ἀρρήτοις Φαέθοντος ὑπαστράπτων ἀμαρυγαῖς
τῇ καὶ τῇ πλευρῇσι· μέσης δ’ ἑκάτερθε πορείης (55)
κίονες ἀρρήκτοις ἐπὶ κίοσιν ἑστηῶτες
χρυσορόφου ἀκτῖνας ἀερτάζουσι καλύπτρης·
κόλποι δ’ ἀμφοτέρωθεν ἐπ’ ἀψίδεσσι χυθέντες
φέγγος ἀειδίνητον ἐμαιώσαντο σελήνης·
τοῖχοι δ’ ἀντιπέρηθεν ἀμετρήτοισι κελεύθοις (60)
θεσπεσίους λειμῶνας ἀνεζώσαντο μετάλλων,
οὓς φύσις ἀνθήσασα μέσοις ἐνὶ βένθεσι πέτρης
ἀγλαΐην ἔκλεπτε, Θεοῦ δ’ ἐφύλασσε μελάθροις
δῶρον Ἰουλιανῆς, ἵνα θέσκελα ἔργα τελέσσῃ,
ἀχράντοις κραδίης ὑπὸ νεύμασι ταῦτα καμοῦσα. (65)
τίς δὲ φέρων θοὸν ἴχνος ἐπὶ ζεφυρηίδας αὔρας
ὑμνοπόλος σοφίης, ἑκατὸν βλεφάροισι πεποιθώς,
τοξεύσει ἑκάτερθε πολύτροπα δήνεα τέχνης,
οἶκον ἰδὼν λάμποντα, περίδρομον ἄλλον ἐπ’ ἄλλῳ,
ἔνθεν καὶ γραφίδων ἱερῶν ὑπὲρ ἄντυγος αὐλῆς (70)
ἔστιν ἰδεῖν μέγα θαῦμα, πολύφρονα Κωνσταντῖνον,
πῶς προφυγὼν εἴδωλα θεημάχον ἔσβεσε λύσσαν
καὶ Τριάδος φάος εὗρ<εν> ἐν ὕδασι γυῖα καθήρας.
Τοῖον Ἰουλιανή, μετὰ μυρίον ἑσμὸν ἀέθλων,
ἤνυσε τοῦτον ἄεθλον ὑπὲρ ψυχῆς γενετήρων (75)

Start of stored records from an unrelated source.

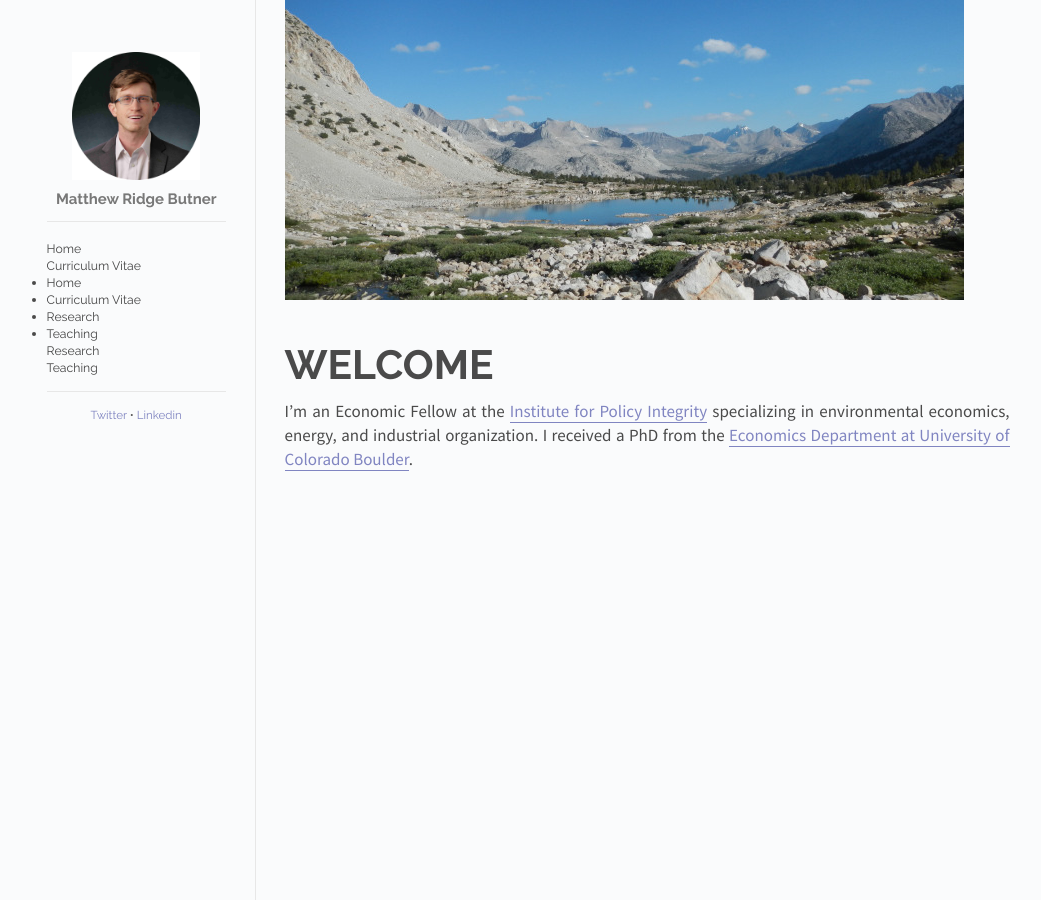
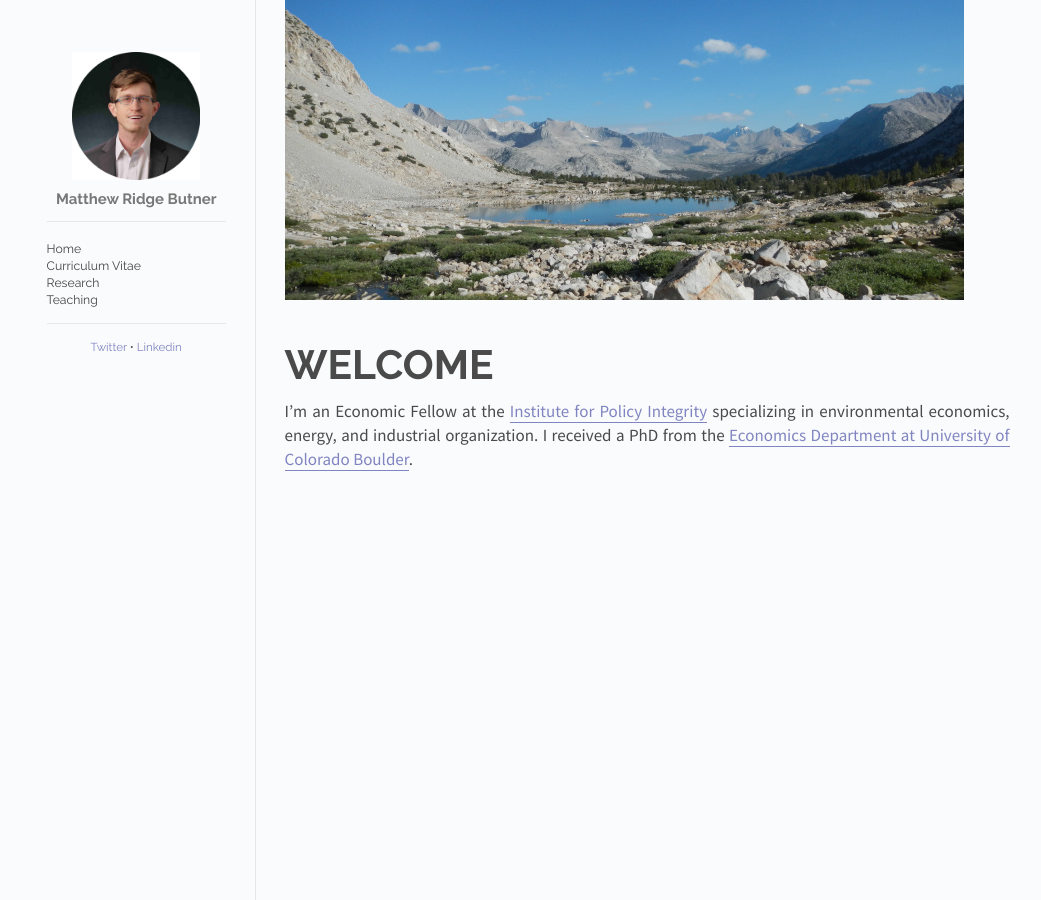
Before and after one commit to mattbutner/mattbutner.github.io, a Jekyll site: the page built from index.html, in a window 1280 px wide. Shown: the whole page, without its empty margins (103-1144 px from the left). Built offline with Jekyll 4.4.1, drawn with Linux system fonts in a browser that asks for light colours.

Commit message:
Update default.html

```diff
--- a/_layouts/default.html
+++ b/_layouts/default.html
@@ -37,13 +37,6 @@
 
     <a href="/butner_cv.pdf">Curriculum Vitae</a> <br>
 
-      <ul>
-    <li><a href="/">Home</a></li>
-    <li><a href="/butner_cv.pdf">Curriculum Vitae</a></li>
-    <li><a href="/research">Research</a></li>
-    <li><a href="/teaching">Teaching</a></li>
-      </ul>
-
     <a href="/research">Research</a> <br>
 
     <a href="/teaching">Teaching</a> <br>
```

καὶ σφετέρου βιότοιο καὶ ἐσσομένων καὶ ἐόντων.
Sculpture from Anicia Juliana’s palace
Remains of the Church of St. Polyeuktos at Constantinople by Mango and Ševčenko
Excavations at Sarachane in Istanbul, Volume 1 by R. Martin Harrison
A New Temple for Byzantium: Anicia Juliana, King Solomon, and the Gilded Ceiling of the Church of St. Polyeuktos in Constantinople by J. Bardill
Unseen Photographs from Prof. Harrison’s Byzantine Excavations in Istanbul
Oxford University Press Dictionary of Byzantium
Istanbul Archaeological Museums by Fatih Cimok